Prompt
Lines in the listing below that include the word "onTimeout" need to be copied.

Material supplied

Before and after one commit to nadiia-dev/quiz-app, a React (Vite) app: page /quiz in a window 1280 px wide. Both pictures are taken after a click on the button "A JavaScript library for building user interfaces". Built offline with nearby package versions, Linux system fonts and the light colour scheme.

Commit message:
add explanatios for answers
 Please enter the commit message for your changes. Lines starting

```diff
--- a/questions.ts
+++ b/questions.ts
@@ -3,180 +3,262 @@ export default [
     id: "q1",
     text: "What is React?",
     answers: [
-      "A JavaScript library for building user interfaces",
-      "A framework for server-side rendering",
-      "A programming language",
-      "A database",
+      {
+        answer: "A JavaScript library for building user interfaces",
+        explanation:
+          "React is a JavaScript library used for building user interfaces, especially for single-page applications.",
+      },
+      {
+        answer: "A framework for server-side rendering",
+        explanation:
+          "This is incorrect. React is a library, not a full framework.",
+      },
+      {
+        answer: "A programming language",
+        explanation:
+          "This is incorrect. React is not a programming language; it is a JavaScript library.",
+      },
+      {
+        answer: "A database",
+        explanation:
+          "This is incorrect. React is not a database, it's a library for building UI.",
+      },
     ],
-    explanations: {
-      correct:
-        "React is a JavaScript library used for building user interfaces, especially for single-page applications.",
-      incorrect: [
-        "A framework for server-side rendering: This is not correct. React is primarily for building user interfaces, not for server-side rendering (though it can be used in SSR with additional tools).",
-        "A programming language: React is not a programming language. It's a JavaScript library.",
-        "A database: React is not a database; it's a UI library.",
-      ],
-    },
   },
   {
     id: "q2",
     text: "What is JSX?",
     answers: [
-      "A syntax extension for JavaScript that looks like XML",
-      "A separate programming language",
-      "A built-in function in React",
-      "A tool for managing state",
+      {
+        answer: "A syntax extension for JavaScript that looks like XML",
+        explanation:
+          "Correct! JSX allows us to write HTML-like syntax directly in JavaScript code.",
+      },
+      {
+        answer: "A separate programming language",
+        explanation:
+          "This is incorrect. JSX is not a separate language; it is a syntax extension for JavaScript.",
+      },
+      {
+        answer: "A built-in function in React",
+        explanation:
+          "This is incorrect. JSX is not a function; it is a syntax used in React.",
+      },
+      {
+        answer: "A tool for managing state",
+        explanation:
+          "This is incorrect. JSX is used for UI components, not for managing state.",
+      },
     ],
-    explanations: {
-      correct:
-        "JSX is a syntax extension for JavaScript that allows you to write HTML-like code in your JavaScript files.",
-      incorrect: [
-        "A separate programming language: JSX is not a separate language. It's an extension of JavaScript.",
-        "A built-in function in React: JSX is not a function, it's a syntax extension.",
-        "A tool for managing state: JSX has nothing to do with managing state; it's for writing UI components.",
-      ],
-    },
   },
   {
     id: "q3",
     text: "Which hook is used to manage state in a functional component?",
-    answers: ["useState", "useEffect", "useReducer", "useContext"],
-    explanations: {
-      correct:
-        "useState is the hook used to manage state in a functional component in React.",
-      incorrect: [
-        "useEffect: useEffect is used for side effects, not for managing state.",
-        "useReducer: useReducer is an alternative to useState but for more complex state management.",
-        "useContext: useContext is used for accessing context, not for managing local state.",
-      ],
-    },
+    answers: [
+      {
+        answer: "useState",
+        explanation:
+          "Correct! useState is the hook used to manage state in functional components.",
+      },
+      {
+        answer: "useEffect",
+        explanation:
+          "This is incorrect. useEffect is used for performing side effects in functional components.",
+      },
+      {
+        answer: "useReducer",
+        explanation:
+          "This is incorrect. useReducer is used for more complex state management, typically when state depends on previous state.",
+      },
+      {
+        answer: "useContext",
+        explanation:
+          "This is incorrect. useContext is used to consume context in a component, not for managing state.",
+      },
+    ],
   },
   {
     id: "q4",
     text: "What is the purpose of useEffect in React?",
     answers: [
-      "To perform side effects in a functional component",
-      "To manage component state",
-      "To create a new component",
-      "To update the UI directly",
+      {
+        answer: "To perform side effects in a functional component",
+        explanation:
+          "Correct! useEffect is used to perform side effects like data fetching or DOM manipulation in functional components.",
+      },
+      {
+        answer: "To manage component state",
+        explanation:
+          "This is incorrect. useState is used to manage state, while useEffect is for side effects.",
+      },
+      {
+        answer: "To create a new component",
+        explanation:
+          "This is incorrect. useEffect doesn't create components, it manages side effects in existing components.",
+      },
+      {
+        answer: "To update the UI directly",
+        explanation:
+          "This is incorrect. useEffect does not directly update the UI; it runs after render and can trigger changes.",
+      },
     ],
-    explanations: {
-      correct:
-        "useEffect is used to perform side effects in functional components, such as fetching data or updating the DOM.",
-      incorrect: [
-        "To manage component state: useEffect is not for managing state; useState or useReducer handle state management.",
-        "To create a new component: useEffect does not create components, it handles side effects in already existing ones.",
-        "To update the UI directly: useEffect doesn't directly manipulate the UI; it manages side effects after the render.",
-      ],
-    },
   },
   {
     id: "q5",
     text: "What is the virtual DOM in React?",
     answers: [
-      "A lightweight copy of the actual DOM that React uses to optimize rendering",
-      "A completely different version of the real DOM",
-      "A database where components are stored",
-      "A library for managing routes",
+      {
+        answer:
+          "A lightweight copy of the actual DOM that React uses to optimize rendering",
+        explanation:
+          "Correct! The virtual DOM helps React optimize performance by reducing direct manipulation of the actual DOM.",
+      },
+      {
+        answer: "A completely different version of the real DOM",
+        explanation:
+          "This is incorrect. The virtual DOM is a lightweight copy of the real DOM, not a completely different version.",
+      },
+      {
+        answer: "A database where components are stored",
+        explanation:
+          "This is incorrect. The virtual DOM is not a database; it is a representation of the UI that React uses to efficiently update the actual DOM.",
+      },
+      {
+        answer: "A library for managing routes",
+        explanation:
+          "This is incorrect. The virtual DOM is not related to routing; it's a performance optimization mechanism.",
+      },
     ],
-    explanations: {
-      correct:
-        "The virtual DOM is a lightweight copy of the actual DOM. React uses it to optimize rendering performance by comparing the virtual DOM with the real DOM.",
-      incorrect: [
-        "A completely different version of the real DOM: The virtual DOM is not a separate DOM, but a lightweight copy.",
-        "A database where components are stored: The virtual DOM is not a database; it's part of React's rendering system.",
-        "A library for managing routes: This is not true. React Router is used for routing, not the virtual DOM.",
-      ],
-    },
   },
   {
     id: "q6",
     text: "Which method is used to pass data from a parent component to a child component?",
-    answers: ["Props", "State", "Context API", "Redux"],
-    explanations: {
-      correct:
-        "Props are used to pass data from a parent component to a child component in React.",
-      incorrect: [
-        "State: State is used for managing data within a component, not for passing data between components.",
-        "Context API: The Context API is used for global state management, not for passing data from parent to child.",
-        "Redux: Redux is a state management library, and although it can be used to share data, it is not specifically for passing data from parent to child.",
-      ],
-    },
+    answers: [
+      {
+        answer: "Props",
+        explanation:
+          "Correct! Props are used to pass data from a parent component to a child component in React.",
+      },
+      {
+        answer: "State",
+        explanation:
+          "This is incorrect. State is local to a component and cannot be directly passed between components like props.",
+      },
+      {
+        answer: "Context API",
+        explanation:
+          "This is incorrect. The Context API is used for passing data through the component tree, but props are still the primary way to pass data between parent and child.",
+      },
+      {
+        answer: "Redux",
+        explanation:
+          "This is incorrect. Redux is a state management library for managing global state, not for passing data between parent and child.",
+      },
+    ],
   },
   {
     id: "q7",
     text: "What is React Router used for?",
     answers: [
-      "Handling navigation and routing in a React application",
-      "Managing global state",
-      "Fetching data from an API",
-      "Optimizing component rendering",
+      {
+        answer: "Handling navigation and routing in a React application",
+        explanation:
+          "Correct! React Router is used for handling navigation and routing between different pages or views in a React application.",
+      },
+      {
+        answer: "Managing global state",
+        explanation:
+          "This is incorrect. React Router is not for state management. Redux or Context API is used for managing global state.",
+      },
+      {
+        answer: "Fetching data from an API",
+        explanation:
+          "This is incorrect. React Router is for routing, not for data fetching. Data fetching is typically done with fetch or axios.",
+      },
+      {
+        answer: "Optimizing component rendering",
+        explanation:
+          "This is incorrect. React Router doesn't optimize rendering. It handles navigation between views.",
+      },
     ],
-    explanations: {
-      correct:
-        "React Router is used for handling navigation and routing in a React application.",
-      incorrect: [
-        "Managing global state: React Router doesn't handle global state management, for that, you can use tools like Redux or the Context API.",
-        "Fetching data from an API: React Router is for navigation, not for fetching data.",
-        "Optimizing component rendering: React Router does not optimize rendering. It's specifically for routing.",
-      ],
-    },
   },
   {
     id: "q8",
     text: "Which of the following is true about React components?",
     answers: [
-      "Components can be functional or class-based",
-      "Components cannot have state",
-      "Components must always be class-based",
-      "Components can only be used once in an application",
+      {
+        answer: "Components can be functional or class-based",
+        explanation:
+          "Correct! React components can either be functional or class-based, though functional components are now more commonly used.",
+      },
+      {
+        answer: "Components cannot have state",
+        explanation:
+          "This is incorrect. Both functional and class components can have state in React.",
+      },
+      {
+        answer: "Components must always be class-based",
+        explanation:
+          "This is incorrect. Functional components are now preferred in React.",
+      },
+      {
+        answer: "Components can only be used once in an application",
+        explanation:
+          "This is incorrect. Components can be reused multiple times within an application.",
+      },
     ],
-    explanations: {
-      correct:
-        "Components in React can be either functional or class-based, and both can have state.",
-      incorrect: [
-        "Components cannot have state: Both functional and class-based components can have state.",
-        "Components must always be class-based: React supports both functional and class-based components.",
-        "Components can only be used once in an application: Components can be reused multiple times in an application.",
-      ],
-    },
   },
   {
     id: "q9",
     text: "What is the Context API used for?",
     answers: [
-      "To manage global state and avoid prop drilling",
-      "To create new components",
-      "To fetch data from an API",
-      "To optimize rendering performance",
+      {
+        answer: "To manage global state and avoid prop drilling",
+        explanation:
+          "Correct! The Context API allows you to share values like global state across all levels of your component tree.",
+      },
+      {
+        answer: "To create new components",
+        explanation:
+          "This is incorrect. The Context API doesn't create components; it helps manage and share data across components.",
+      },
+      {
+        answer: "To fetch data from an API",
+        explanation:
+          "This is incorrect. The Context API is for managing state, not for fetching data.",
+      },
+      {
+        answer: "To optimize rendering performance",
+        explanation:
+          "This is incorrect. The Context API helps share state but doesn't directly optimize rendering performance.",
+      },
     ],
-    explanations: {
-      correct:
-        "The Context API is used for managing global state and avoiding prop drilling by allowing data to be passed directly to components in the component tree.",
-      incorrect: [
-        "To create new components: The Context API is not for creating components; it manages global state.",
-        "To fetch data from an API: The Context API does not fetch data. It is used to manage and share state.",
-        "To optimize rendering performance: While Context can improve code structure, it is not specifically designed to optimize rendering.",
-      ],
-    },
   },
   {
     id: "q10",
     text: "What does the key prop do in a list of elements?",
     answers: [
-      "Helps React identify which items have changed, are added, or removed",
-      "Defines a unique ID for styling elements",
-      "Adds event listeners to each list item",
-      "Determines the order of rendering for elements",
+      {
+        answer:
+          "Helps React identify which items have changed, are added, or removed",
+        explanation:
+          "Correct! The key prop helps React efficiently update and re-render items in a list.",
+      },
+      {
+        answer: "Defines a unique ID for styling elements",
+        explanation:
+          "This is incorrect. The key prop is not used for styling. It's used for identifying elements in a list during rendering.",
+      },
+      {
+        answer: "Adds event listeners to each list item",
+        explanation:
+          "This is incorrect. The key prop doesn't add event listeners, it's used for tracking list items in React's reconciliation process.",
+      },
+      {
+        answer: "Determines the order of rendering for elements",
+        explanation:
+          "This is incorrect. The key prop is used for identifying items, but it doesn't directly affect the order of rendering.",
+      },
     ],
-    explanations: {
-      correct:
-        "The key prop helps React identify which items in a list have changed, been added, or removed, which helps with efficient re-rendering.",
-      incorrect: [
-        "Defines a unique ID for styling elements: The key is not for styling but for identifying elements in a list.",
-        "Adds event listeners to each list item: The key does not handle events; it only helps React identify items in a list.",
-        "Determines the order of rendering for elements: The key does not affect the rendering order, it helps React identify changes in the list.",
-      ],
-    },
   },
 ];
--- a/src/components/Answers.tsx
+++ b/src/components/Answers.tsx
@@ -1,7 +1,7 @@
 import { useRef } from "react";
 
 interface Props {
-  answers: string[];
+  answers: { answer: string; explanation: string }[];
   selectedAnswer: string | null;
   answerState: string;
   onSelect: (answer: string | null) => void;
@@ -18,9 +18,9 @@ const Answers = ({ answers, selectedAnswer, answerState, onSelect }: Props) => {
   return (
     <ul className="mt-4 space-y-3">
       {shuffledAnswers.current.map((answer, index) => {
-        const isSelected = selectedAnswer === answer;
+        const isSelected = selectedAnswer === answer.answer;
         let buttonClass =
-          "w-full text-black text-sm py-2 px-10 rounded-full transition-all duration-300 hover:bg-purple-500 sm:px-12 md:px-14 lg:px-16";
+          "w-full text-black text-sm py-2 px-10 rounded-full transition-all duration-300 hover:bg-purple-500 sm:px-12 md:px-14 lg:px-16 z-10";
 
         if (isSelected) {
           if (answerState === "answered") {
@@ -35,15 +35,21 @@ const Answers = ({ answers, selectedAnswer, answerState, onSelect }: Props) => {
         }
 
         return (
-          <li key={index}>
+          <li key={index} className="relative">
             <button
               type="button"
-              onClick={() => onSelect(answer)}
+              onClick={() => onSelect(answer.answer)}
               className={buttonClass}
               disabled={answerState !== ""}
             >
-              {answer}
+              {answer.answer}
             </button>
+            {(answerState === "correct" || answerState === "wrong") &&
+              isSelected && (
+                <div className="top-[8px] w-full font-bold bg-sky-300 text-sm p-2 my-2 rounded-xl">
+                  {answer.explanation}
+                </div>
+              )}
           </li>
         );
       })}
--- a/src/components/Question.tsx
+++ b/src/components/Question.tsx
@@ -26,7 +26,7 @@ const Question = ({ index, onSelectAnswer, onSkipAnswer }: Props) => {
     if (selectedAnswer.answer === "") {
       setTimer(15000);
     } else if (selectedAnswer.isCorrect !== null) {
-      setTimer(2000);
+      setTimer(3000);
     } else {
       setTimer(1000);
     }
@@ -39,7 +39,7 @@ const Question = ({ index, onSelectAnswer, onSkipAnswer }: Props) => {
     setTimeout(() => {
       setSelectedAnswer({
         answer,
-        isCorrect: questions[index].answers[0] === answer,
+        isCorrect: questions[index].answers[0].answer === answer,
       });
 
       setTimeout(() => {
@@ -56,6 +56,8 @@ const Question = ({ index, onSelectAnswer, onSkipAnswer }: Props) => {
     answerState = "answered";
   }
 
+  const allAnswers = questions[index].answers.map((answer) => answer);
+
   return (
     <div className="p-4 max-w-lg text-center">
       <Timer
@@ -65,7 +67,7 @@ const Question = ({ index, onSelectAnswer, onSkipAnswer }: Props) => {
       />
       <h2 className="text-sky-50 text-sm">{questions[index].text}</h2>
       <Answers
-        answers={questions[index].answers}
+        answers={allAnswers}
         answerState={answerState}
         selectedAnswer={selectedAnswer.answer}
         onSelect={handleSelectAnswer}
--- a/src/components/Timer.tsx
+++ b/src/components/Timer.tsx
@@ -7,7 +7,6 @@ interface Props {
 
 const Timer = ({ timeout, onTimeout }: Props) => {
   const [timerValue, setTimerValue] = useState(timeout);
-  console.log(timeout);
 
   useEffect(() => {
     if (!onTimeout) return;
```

Reply
 const Timer = ({ timeout, onTimeout }: Props) => {
     if (!onTimeout) return;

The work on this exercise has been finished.